● What the task asks: Determine how many lines in the entries below contain "data", and output only that number.
#### Records to process
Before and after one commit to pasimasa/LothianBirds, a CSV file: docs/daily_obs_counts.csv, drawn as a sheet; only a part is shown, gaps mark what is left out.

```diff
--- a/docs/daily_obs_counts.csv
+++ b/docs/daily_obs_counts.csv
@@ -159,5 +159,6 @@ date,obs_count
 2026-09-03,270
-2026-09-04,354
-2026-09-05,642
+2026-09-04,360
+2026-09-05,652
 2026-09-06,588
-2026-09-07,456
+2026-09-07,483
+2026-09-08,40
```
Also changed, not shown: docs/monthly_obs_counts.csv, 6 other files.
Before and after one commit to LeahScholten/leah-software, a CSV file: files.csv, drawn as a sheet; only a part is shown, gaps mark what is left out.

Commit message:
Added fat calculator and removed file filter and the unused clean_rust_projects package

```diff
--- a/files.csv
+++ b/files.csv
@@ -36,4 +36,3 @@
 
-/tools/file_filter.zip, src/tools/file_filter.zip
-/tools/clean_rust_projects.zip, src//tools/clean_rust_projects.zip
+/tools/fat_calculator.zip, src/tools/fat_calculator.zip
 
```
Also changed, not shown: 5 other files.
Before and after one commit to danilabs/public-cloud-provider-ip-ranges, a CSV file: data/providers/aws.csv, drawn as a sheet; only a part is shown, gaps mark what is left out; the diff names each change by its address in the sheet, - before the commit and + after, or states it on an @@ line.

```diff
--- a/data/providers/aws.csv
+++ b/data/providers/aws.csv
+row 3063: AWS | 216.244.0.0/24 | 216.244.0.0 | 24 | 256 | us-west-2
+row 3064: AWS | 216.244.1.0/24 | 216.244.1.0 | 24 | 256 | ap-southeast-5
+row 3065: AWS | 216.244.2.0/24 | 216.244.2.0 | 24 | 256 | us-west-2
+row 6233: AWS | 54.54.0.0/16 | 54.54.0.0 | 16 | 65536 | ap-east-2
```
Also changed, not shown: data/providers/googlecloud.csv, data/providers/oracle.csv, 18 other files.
########
● Task answer: 4